─── Material for this exercise

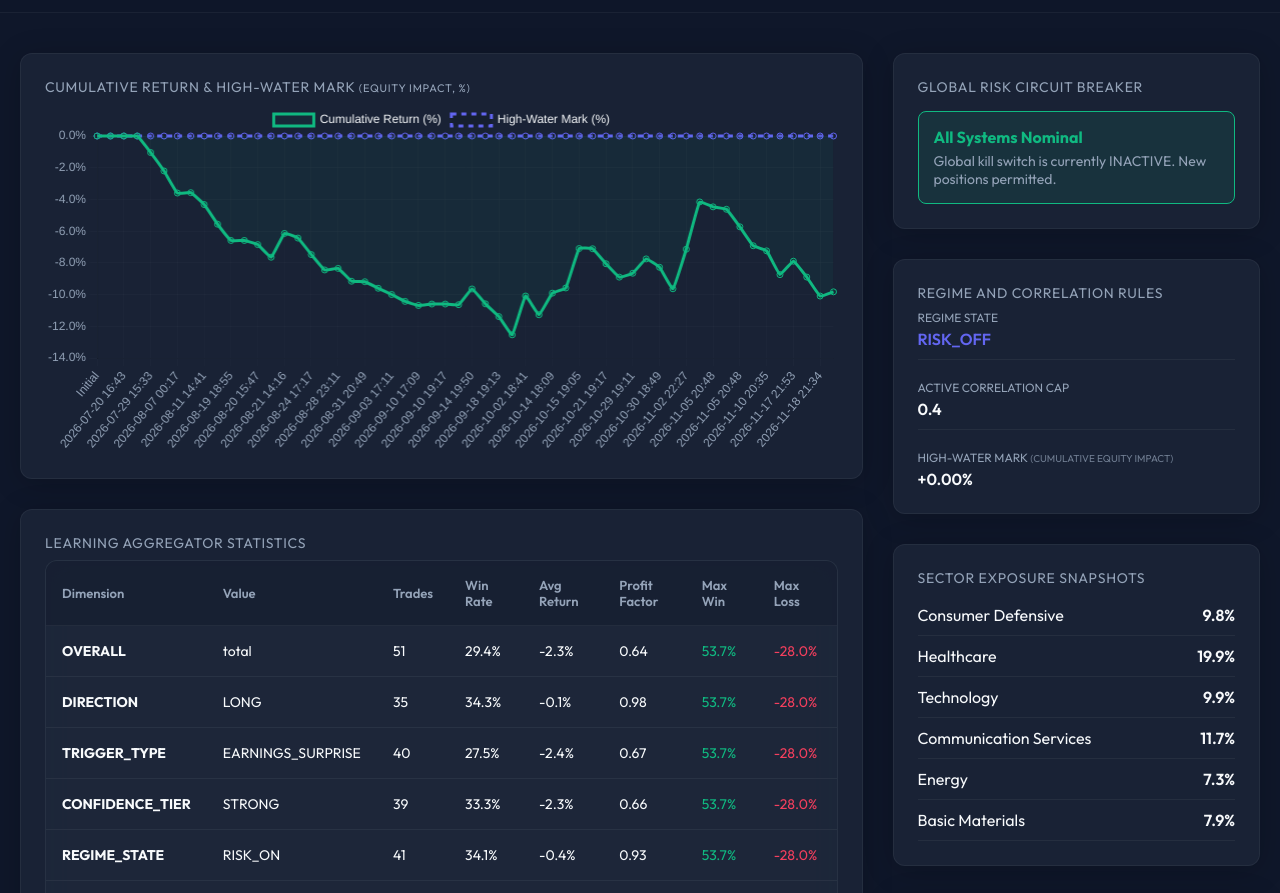
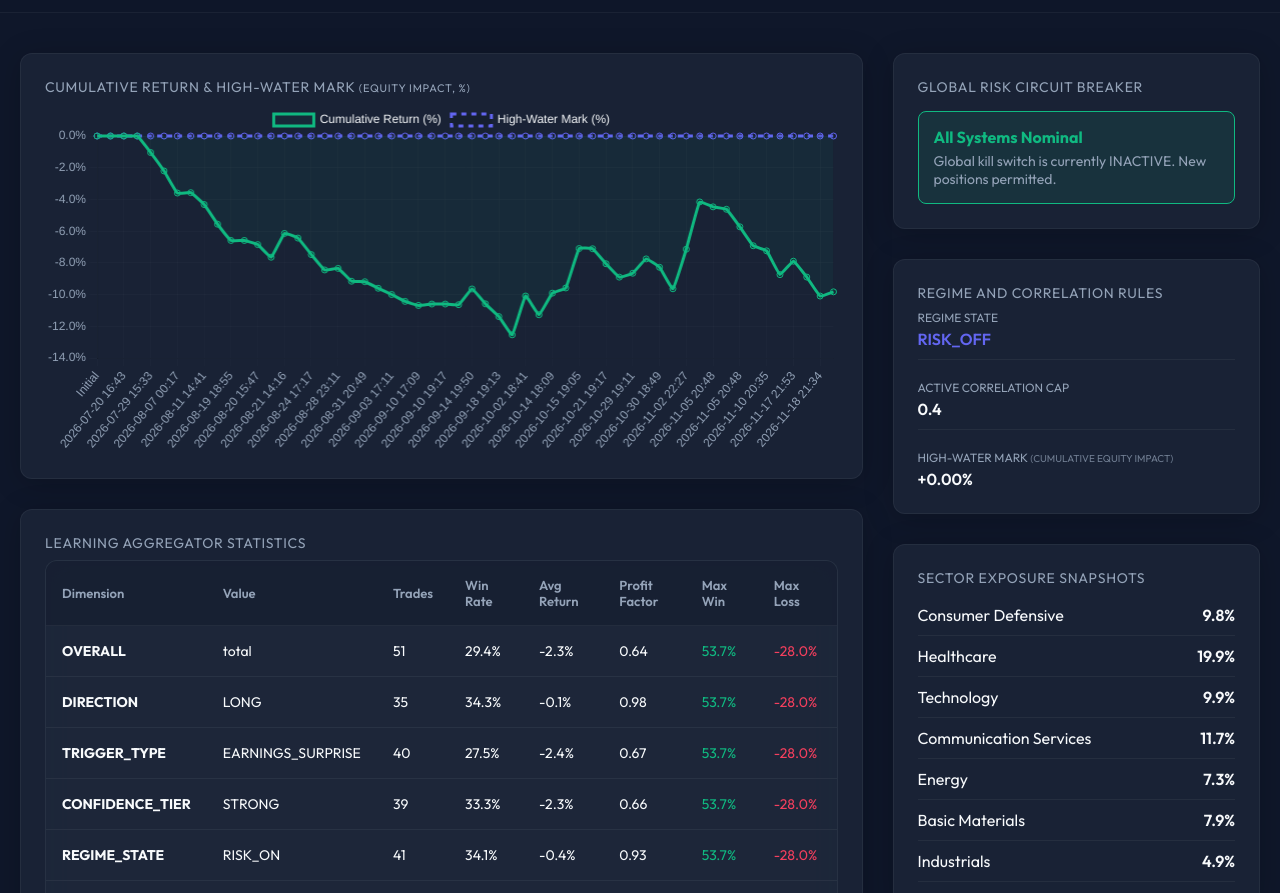
Before and after one commit to XFranXD/Automated_Investor_System, a plain HTML site: page docs/system.html in a window 1280 px wide. Shown: the part 53-946 px from the top of the page. Drawn offline with nearby package versions, Linux system fonts and the light colour scheme.

Commit message:
Auto-update dashboard rendered assets [skip ci]

```diff
--- a/docs/system.html
+++ b/docs/system.html
@@ -215,6 +215,11 @@
             <span style="font-weight:600;">7.9%</span>
         </div>
 
+        <div style="display:flex; justify-content:space-between; padding:10px 0; border-bottom:1px solid var(--border-color);">
+            <span>Industrials</span>
+            <span style="font-weight:600;">4.9%</span>
+        </div>
+
                 </div>
 
                 <div class="card">
```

──────

## Task requirements
When a line carries an image, skip the image and repeat everything else above exactly as written.

## Response to this exercise
Before and after one commit to XFranXD/Automated_Investor_System, a plain HTML site: page docs/system.html in a window 1280 px wide. Shown: the part 53-946 px from the top of the page. Drawn offline with nearby package versions, Linux system fonts and the light colour scheme.

Commit message:
Auto-update dashboard rendered assets [skip ci]

```diff
--- a/docs/system.html
+++ b/docs/system.html
@@ -215,6 +215,11 @@
             <span style="font-weight:600;">7.9%</span>
         </div>
 
+        <div style="display:flex; justify-content:space-between; padding:10px 0; border-bottom:1px solid var(--border-color);">
+            <span>Industrials</span>
+            <span style="font-weight:600;">4.9%</span>
+        </div>
+
                 </div>
 
                 <div class="card">
```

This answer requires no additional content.